« Reply #1818 on: December 03, 2021, 08:30:23 AM »
There are devices called metronomes which is what the click is.

Never heard of 'em. You're making it up.

The grooves themselves follow the beats of the time signatures and a click does nothing to affect that groove. The tempo does affect the groove and if you speed things up or slows things down just a little bit can have an effect on the groove and it will make the songs, the pockets, the rhythms have less of an impact.

You're using the noun "grooves" there instead of "beats" or "rhythms". I said that no click would make it more "groovy/feely". What I'm thinking of is stuff like this:

The click/metronome removes the feel that would be there if the drummer deviated from the tempo by, for example, slowing down a long fill a little to stretch it out, before resuming to (about) the previous tempo, to give that fill more emphasis. Or delaying hitting a bass/crash hit to add more weight. Or coming back in faster after a previous section so the final verse is slightly faster. Or slowing the final passage down a bit so the final epic ending is more epic.

Peoples expectations for bands are hilarious at times.

It's not an expectation, I just thought it would be a cool thing.
« Last Edit: December 03, 2021, 09:21:53 AM by DoctorAction »
The only true wisdom is in knowing you know nothing.

Offline Setlist Scotty

  • Posts: 3494
Re: *Official* A View from the Top of the World discussion thread
« Reply #1819 on: December 03, 2021, 10:10:31 AM »
Thanks to those who posted that impromptu jam - love to see that sort of thing happen.

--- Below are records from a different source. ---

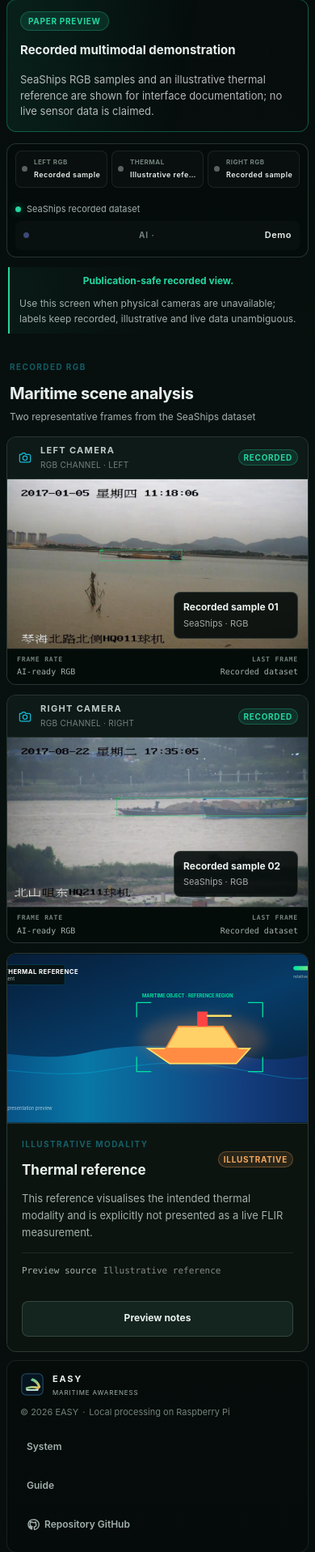
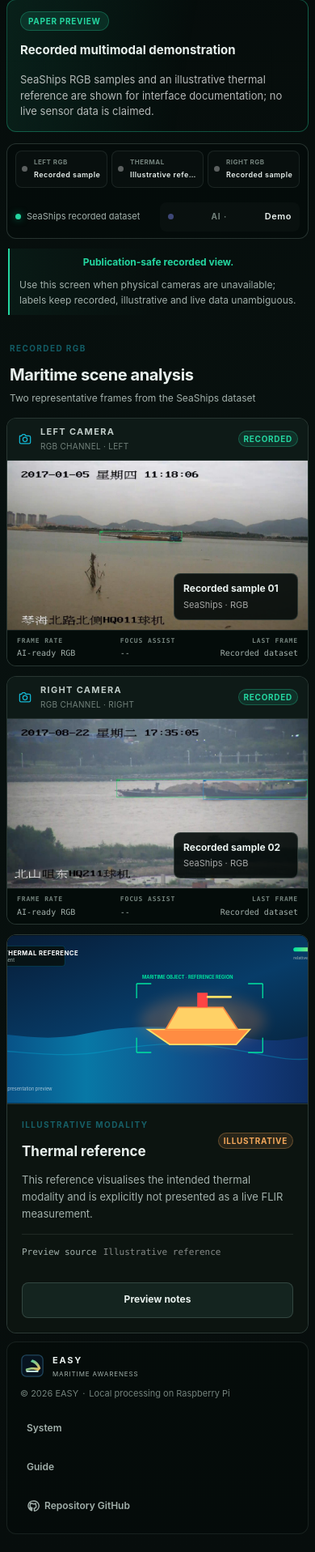
Before and after one commit to carminecoppola/EASY-Maritime-Awareness-Dashboard, a Flask app: page /paper-preview in a window 390 px wide. Shown: the part 261-2178 px from the top of the page at 81% size. After the commit the page ends 2156 px from the top, so only its background shows below. Run offline with Flask 2, Linux system fonts and the light colour scheme.

Commit message:
add manual focus assist for RGB live feeds
The fixed-lens RGB modules have no autofocus actuator, so operators
focus by hand while watching the live preview. RgbMasterSource.focus_score()
(added in the previous split) reports a Laplacian-variance sharpness
estimate; expose it as /api/focus/<side> and poll it from the live
page so turning the lens ring shows a live number to maximize (with a
running peak) instead of guessing.

```diff
--- a/static/css/design-system.css
+++ b/static/css/design-system.css
@@ -425,8 +425,17 @@ select:focus-visible {
 .system-metric-value,
 code,
 .live-feed-fps,
-.live-feed-time {
+.live-feed-time,
+.live-feed-focus {
   font-variant-numeric: tabular-nums;
+}
+
+.live-feed-focus.is-focus-good {
+  color: var(--easy-green);
+}
+
+.live-feed-focus.is-focus-low {
+  color: var(--easy-amber);
 }
 
 code {
@@ -1429,6 +1438,7 @@ body[data-page="log"] .snapshot-library-summary > span {
   min-height: 28px;
   display: inline-flex;
   align-items: center;
+  gap: 4px;
   padding: 5px 9px;
   border: 1px solid var(--easy-line);
   border-radius: 999px;
@@ -1826,12 +1836,23 @@ body.is-presentation-preview .presentation-frame-label {
 
   body[data-page="live"] .live-statusbar-actions {
     display: grid;
-    grid-template-columns: minmax(0, 1fr) auto;
+    grid-template-columns: minmax(0, 1fr) minmax(0, 1fr);
     gap: 6px;
   }
 
+  body[data-page="live"] .live-refresh-status {
+    grid-column: 1;
+    grid-row: 1;
+  }
+
   body[data-page="live"] .live-status-pill-ai {
+    grid-column: 2;
+    grid-row: 1;
+  }
+
+  body[data-page="live"] .live-sensor-check {
     grid-column: 1 / -1;
+    grid-row: 2;
   }
 
   body[data-page="live"] .live-status-pill {
@@ -1915,6 +1936,10 @@ body.is-presentation-preview .presentation-frame-label {
     grid-template-columns: repeat(2, minmax(0, 1fr));
   }
 
+  body[data-page="system"] .system-metric-row:not(.system-status-grid) .system-metric:last-child:nth-child(odd) {
+    grid-column: 1 / -1;
+  }
+
   body[data-page="detections"] .analysis-monitor {
     min-height: 0;
   }
@@ -1928,12 +1953,15 @@ body.is-presentation-preview .presentation-frame-label {
     grid-template-rows: 360px 420px;
   }
 
-  body[data-page="log"] .archive-tabs,
   body[data-page="log"] .snapshot-grid,
   body[data-page="log"] .log-toolbar,
   body[data-page="help"] .help-flow,
   body[data-page="help"] .help-grid {
     grid-template-columns: 1fr;
+  }
+
+  body[data-page="log"] .archive-tabs {
+    grid-template-columns: repeat(2, minmax(0, 1fr));
   }
 
   body[data-page="log"] .archive-tab {
--- a/static/js/dashboard_live.js
+++ b/static/js/dashboard_live.js
@@ -8,6 +8,7 @@ function liveFeedElementId(feedKey, part) {
     deviceName: `${base}-device-name`,
     fps: `${base}-fps`,
     lastFrame: `${base}-last-frame`,
+    focus: `${base}-focus`,
   };
   return mapping[part] || base;
 }
@@ -139,6 +140,35 @@ function monitorDarkRgbFrames() {
   });
 }
 
+function monitorFocusAssist() {
+  ["rgb_left", "rgb_right"].forEach((feedKey) => {
+    const scoreEl = byId(liveFeedElementId(feedKey, "focus"));
+    if (!scoreEl || scoreEl.dataset.focusMonitor === "active") return;
+    scoreEl.dataset.focusMonitor = "active";
+    let peak = 0;
+    const poll = async () => {
+      try {
+        const response = await DashboardApi.request(`/api/focus/${feedKey}`);
+        const payload = response.data || {};
+        if (!response.ok || !payload.ok || payload.score == null) {
+          scoreEl.textContent = "--";
+          scoreEl.classList.remove("is-focus-good", "is-focus-low");
+          return;
+        }
+        peak = Math.max(peak, payload.score);
+        const ratio = peak > 0 ? payload.score / peak : 0;
+        scoreEl.textContent = `${Math.round(payload.score)} · peak ${Math.round(peak)}`;
+        scoreEl.classList.toggle("is-focus-good", ratio >= 0.9);
+        scoreEl.classList.toggle("is-focus-low", ratio < 0.9);
+      } catch (_error) {
+        scoreEl.textContent = "--";
+      }
+    };
+    poll();
+    window.setInterval(poll, 1500);
+  });
+}
+
 function renderAiCompactStatus(status, current) {
   const node = byId(liveActionElementId("aiLabel"));
   const dot = byId(liveActionElementId("aiDot"));
@@ -167,6 +197,7 @@ function renderLivePage(health) {
   const thermalCam = cameras.thermal_camera || {};
   const thermalVisual = thermalVisualState(thermal, thermalCam);
   monitorDarkRgbFrames();
+  monitorFocusAssist();
 
   setText(liveSummaryElementId("healthTitle"), mission.title || "Needs attention");
   setText(liveSummaryElementId("healthCopy"), mission.copy || "Check the status of live sources.");
--- a/templates/index.html
+++ b/templates/index.html
@@ -103,6 +103,7 @@
         </div>
         <div class="live-feed-foot">
           <span class="live-feed-meta"><small>Frame rate</small><strong class="live-feed-fps" id="live-feed-rgb-left-fps">{% if presentation_mode %}AI-ready RGB{% else %}--{% endif %}</strong></span>
+          <span class="live-feed-meta"><small>Focus assist</small><strong class="live-feed-focus" id="live-feed-rgb-left-focus" title="Sharpness estimate: turn the lens ring and keep this number as high as possible, then lock the ring.">{% if presentation_mode %}--{% else %}--{% endif %}</strong></span>
           <span class="live-feed-meta is-right"><small>Last frame</small><strong class="live-feed-time" id="live-feed-rgb-left-last-frame">{% if presentation_mode %}Recorded dataset{% else %}--{% endif %}</strong></span>
         </div>
       </article>
@@ -142,6 +143,7 @@
         </div>
         <div class="live-feed-foot">
           <span class="live-feed-meta"><small>Frame rate</small><strong class="live-feed-fps" id="live-feed-rgb-right-fps">{% if presentation_mode %}AI-ready RGB{% else %}--{% endif %}</strong></span>
+          <span class="live-feed-meta"><small>Focus assist</small><strong class="live-feed-focus" id="live-feed-rgb-right-focus" title="Sharpness estimate: turn the lens ring and keep this number as high as possible, then lock the ring.">{% if presentation_mode %}--{% else %}--{% endif %}</strong></span>
           <span class="live-feed-meta is-right"><small>Last frame</small><strong class="live-feed-time" id="live-feed-rgb-right-last-frame">{% if presentation_mode %}Recorded dataset{% else %}--{% endif %}</strong></span>
         </div>
       </article>
```
Also changed, not shown: easy_dashboard/routes/media.py (+10 -0 lines).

Agreed.  It reminds me of the Rush show from Boston in 2010 (I think) when Alex's guitar wouldn't work right for like two minutes and he (despite being aggravated) scatted on the mic and sang "still no guitar" to the crowd while Geddy and Neil jammed around the La Villa Strangiato intro that they were starting until the guitar got working, and when the three kicked into the song full force, the crowd went crazy. That kind of live magic cannot work when you are playing to a programmed set with a click.
And Dream Theater did just that when JP's guitar failed in Paralyzed and Mangini and Jordan went into an inpromptu jam.
There is one difference between the example you cite Erwin in comparison to Kev's Rush example. In the case of the Rush song, the song started and the band kept on playing without ever stopping. That wasn't the case with the DT improv. JP started the song only to stop it before anyone else in the band could join in, and then the improv between JR and MM was a completely separate entity from Paralyzed - it's not as if the rest of the band was playing some extended intro to Paralyzed while waiting for JP to get his guitar working properly. So it's apples to oranges.



What's next, are people going to rag on Jordan for using sheet music because he can't memorize his parts like the rest of the band? Is using sheet music "a crutch" on stage?  :facepalm: :lol
IIRC, I don't think JR uses it as sheet music as much as he uses the display to remind him of the variety of patches and keyboard setups that he needs to switch between for each song.
As a basic rule, if you hate it, you must solely blame Portnoy. If it's good, then you must downplay MP's contribution to the band as not being important anyway, or claim he's just lying. It's the DTF way.